### PROBLEM
Output each of the entries exactly, skipping every picture they contain.

··· RECORDS SUPPLIED ···

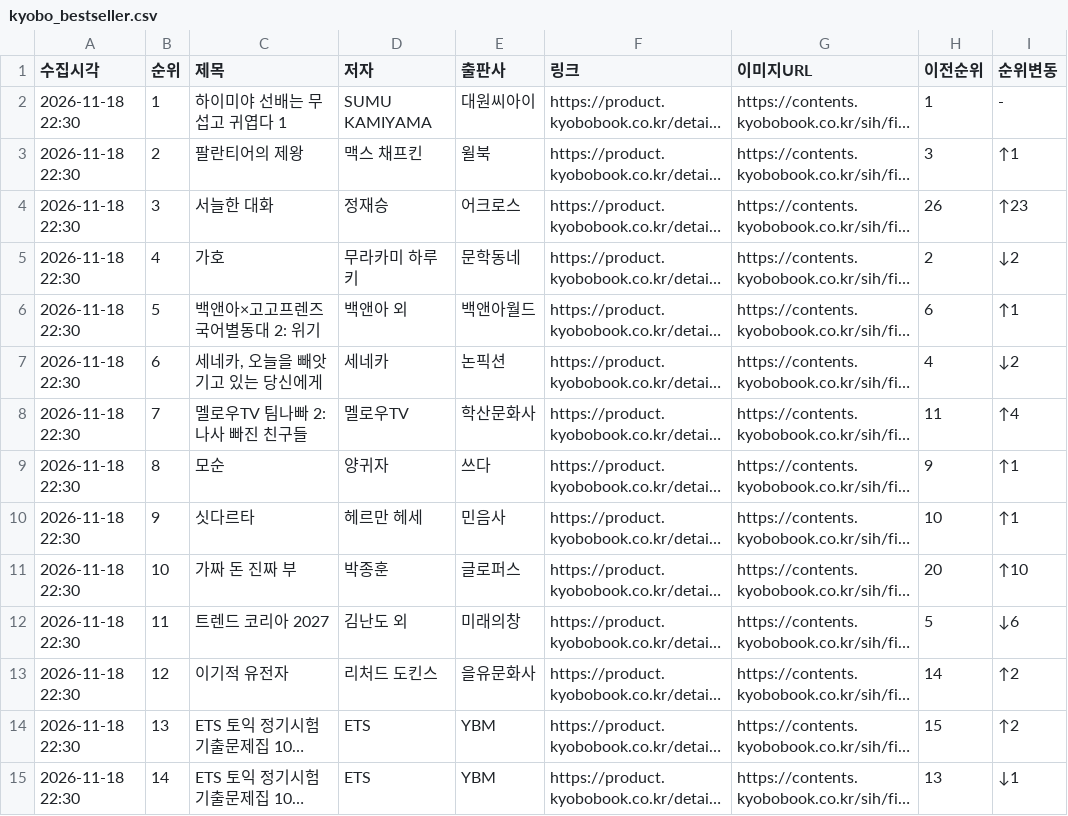
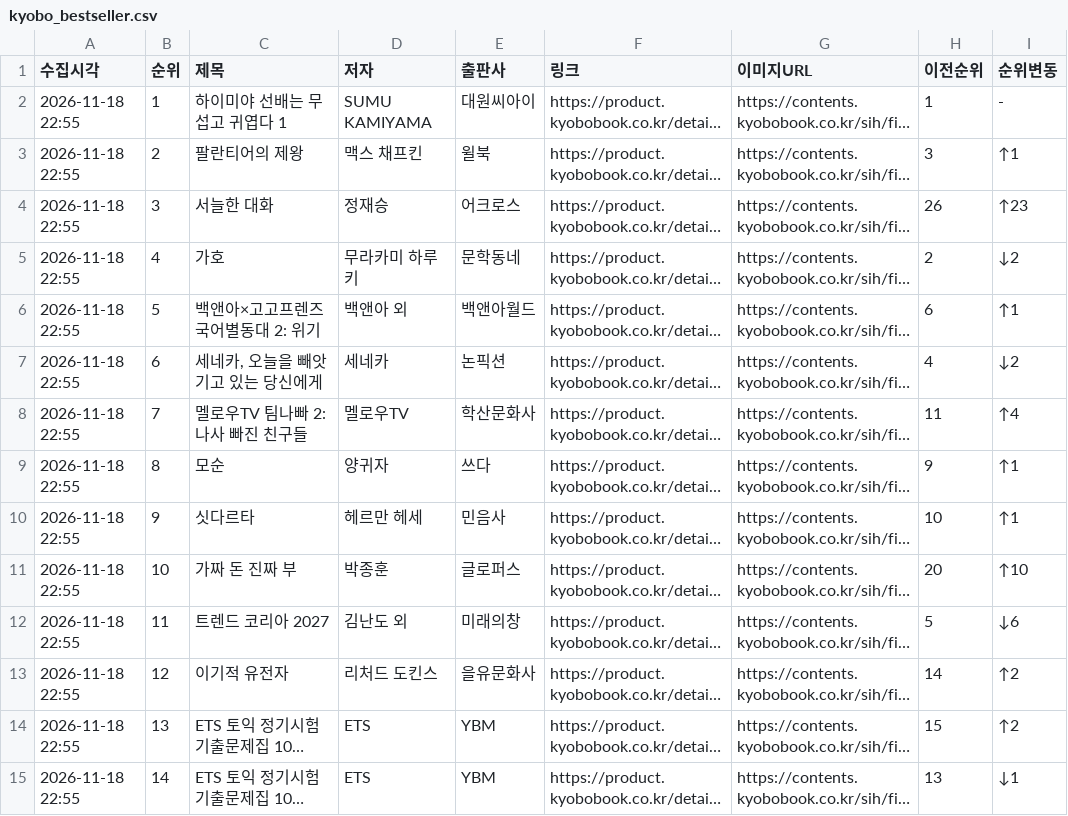
Before and after one commit to jangmee/kyobo-bestseller, a CSV file: kyobo_bestseller.csv, drawn as a sheet; only a part is shown; long unchanged cells end in …; the diff covers the shown part only; the diff names each change by its address in the sheet, - before the commit and + after, or states it on an @@ line.

```diff
--- a/kyobo_bestseller.csv
+++ b/kyobo_bestseller.csv
-A2:A15 (수집시각): 2026-11-18 22:30
+A2:A15 (수집시각): 2026-11-18 22:55
```
Also changed, not shown: 77 edited cells elsewhere in this file, aladin_bestseller.csv, 1 other file.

···

### SOLUTION TO THE PROBLEM
Before and after one commit to jangmee/kyobo-bestseller, a CSV file: kyobo_bestseller.csv, drawn as a sheet; only a part is shown; long unchanged cells end in …; the diff covers the shown part only; the diff names each change by its address in the sheet, - before the commit and + after, or states it on an @@ line.

```diff
--- a/kyobo_bestseller.csv
+++ b/kyobo_bestseller.csv
-A2:A15 (수집시각): 2026-11-18 22:30
+A2:A15 (수집시각): 2026-11-18 22:55
```
Also changed, not shown: 77 edited cells elsewhere in this file, aladin_bestseller.csv, 1 other file.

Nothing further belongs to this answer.